Coronary artery disease: Primary care and prevention – 2
Check for differential diagnosis
Some of the important differential diagnosis in the case of acute coronary syndrome are acute pulmonary embolism, aortic dissection, pneumothorax, esophageal disease, perforated peptic ulcer, cholecystitis, gastritis and sometimes even Herpes Zoster of left thoracic region in pre-eruptive phase. A good history, physical findings and sometimes time are needed for an accurate differential diagnosis. Checking for asymmetry of peripheral pulses is often resorted to for excluding aortic dissection, though it may still miss an aortic dissection sparing the branches as in descending thoracic aortic dissection. Missing a differential diagnosis can sometimes be catastrophic. Sometimes differential diagnosis may co-exist with acute coronary syndrome – aortic dissection may be complicated by inferior wall infarction as the dissection flap involves the ostium of right coronary artery. Pneumothorax can be associated with some ECG changes due to the shift of the heart and hemodynamic compromise may be mistaken for cardiogenic shock. Chest X-ray, preferably in erect posture is useful in pneumothorax and perforated peptic ulcer and to some extent in aortic dissection and pulmonary embolism. CT triple rule out is often considered in the emergency department for checking pulmonary embolism, aortic dissection and proximal coronary artery disease.
Aspirin and nitrate as initial treatment
Non enteric coated aspirin, to be chewed for buccal absorption and rapid action, is the first drug to be given in suspected acute coronary syndrome. Sublingual nitrates can be used for pain relief, but hospitalise if there is no relief in 5 minutes or if there is worsening. Watch for a rane instance of syncope with initial use of nitrates, especially if the subject walks with a tablet under the tongue. It is always wise to exclude recent use of phosphodiesterase inhibitor sildenafil as nitrate use in these individuals can cause severe hypotension.
Transfer to hospital
It is preferable to transfer a patient with acute coronary syndrome in an ambulance.
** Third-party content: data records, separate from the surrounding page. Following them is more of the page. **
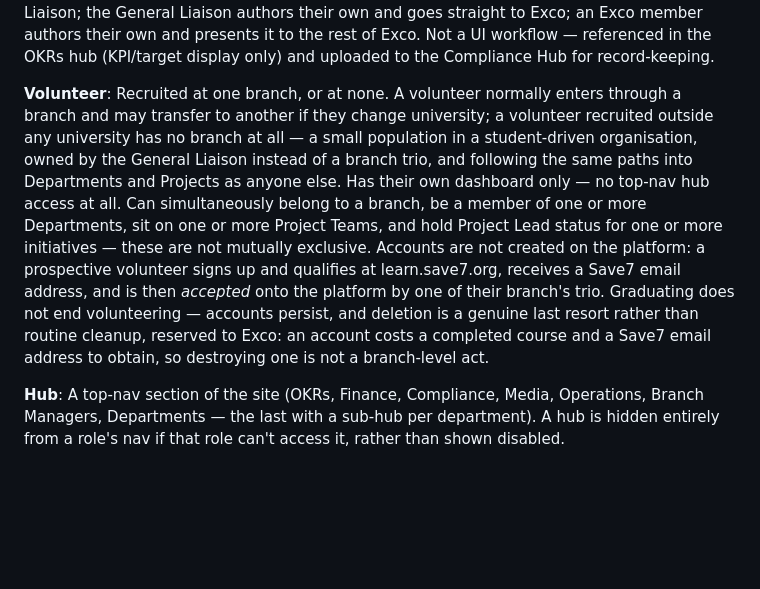
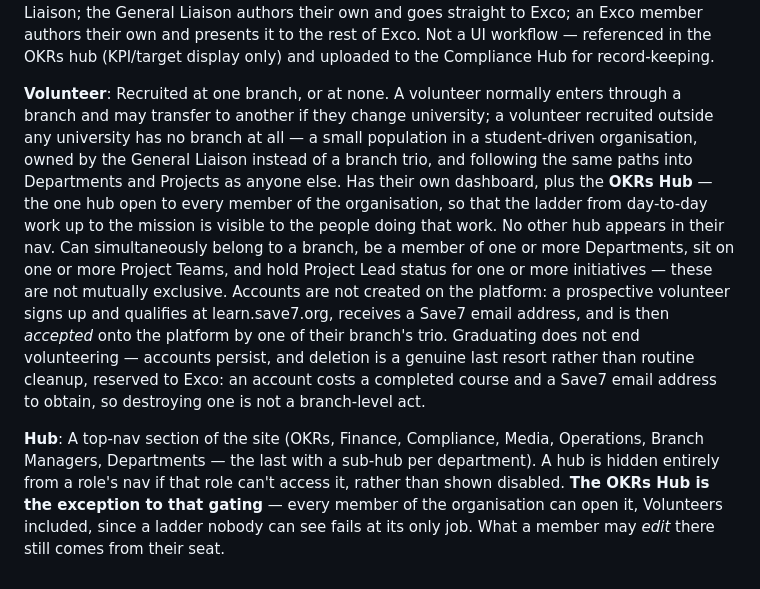
Before and after one commit to zzubyr7x/Nerve-Center, a Markdown page: CONTEXT.md, the part around the change. Drawn GitHub-style; blank space fills up the shorter version.

Commit message:
The OKRs Hub is open to every member, Volunteers included
Resolving the contradiction in the OKRs hub design: mission and pillars
were meant to be visible to all members, but Volunteer said "no top-nav
hub access at all". The hub was right and the role model was wrong — a
ladder the people doing the work cannot see fails at its only job.

Volunteer gains the OKRs Hub alongside their dashboard; Hub records the
gating exception, and that edit rights still come from the seat.

Resolves zzubyr7x/Nerve-Centre#41

Co-Authored-By: Claude Opus 5 <noreply@anthropic.com>

```diff
--- a/CONTEXT.md
+++ b/CONTEXT.md
@@ -67,7 +67,7 @@ An offline, signed agreement between a role and its supervising structure (Branc
 A Project Lead MOU is authored at the **lowest supervising level above the applicant** and routed upward through the General Liaison to Exco for sign-off; where the applicant already sits at or above a level, that level is skipped. So: a branch-onboarded volunteer's MOU is authored with their **home** Branch Manager whatever the project's reach, and Department membership does not divert it; a branchless volunteer in a Department works it up with that Department Head; a branchless volunteer in no Department works it up with the General Liaison; the General Liaison authors their own and goes straight to Exco; an Exco member authors their own and presents it to the rest of Exco. Not a UI workflow — referenced in the OKRs hub (KPI/target display only) and uploaded to the Compliance Hub for record-keeping.
 
 **Volunteer**:
-Recruited at one branch, or at none. A volunteer normally enters through a branch and may transfer to another if they change university; a volunteer recruited outside any university has no branch at all — a small population in a student-driven organisation, owned by the General Liaison instead of a branch trio, and following the same paths into Departments and Projects as anyone else. Has their own dashboard only — no top-nav hub access at all. Can simultaneously belong to a branch, be a member of one or more Departments, sit on one or more Project Teams, and hold Project Lead status for one or more initiatives — these are not mutually exclusive. Accounts are not created on the platform: a prospective volunteer signs up and qualifies at learn.save7.org, receives a Save7 email address, and is then *accepted* onto the platform by one of their branch's trio. Graduating does not end volunteering — accounts persist, and deletion is a genuine last resort rather than routine cleanup, reserved to Exco: an account costs a completed course and a Save7 email address to obtain, so destroying one is not a branch-level act.
+Recruited at one branch, or at none. A volunteer normally enters through a branch and may transfer to another if they change university; a volunteer recruited outside any university has no branch at all — a small population in a student-driven organisation, owned by the General Liaison instead of a branch trio, and following the same paths into Departments and Projects as anyone else. Has their own dashboard, plus the **OKRs Hub** — the one hub open to every member of the organisation, so that the ladder from day-to-day work up to the mission is visible to the people doing that work. No other hub appears in their nav. Can simultaneously belong to a branch, be a member of one or more Departments, sit on one or more Project Teams, and hold Project Lead status for one or more initiatives — these are not mutually exclusive. Accounts are not created on the platform: a prospective volunteer signs up and qualifies at learn.save7.org, receives a Save7 email address, and is then *accepted* onto the platform by one of their branch's trio. Graduating does not end volunteering — accounts persist, and deletion is a genuine last resort rather than routine cleanup, reserved to Exco: an account costs a completed course and a Save7 email address to obtain, so destroying one is not a branch-level act.
 
 **Hub**:
-A top-nav section of the site (OKRs, Finance, Compliance, Media, Operations, Branch Managers, Departments — the last with a sub-hub per department). A hub is hidden entirely from a role's nav if that role can't access it, rather than shown disabled.
+A top-nav section of the site (OKRs, Finance, Compliance, Media, Operations, Branch Managers, Departments — the last with a sub-hub per department). A hub is hidden entirely from a role's nav if that role can't access it, rather than shown disabled. **The OKRs Hub is the exception to that gating** — every member of the organisation can open it, Volunteers included, since a ladder nobody can see fails at its only job. What a member may *edit* there still comes from their seat.
```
There is one in 300 chance to develop cardiac arrest en route, which can be better tackled in an ambulance. It has been shown that those who arrive in an ambulance receive earlier reperfusion in the hospital. Pre hospital ECG in the ambulance can be very useful in improving time to reperfusion (even pre-hospital thrombolysis) and preferential transport to PCI (percutaneous coronary intervention) capable centre in case of STEMI is possible. The PCI centre can be informed en route so that the cath lab can be ready at arrival, permitting bypass of the emergency department, thereby improving door to balloon time in case of PCI. It is to be noted that self driven vehicle is never to used in acute coronary syndrome.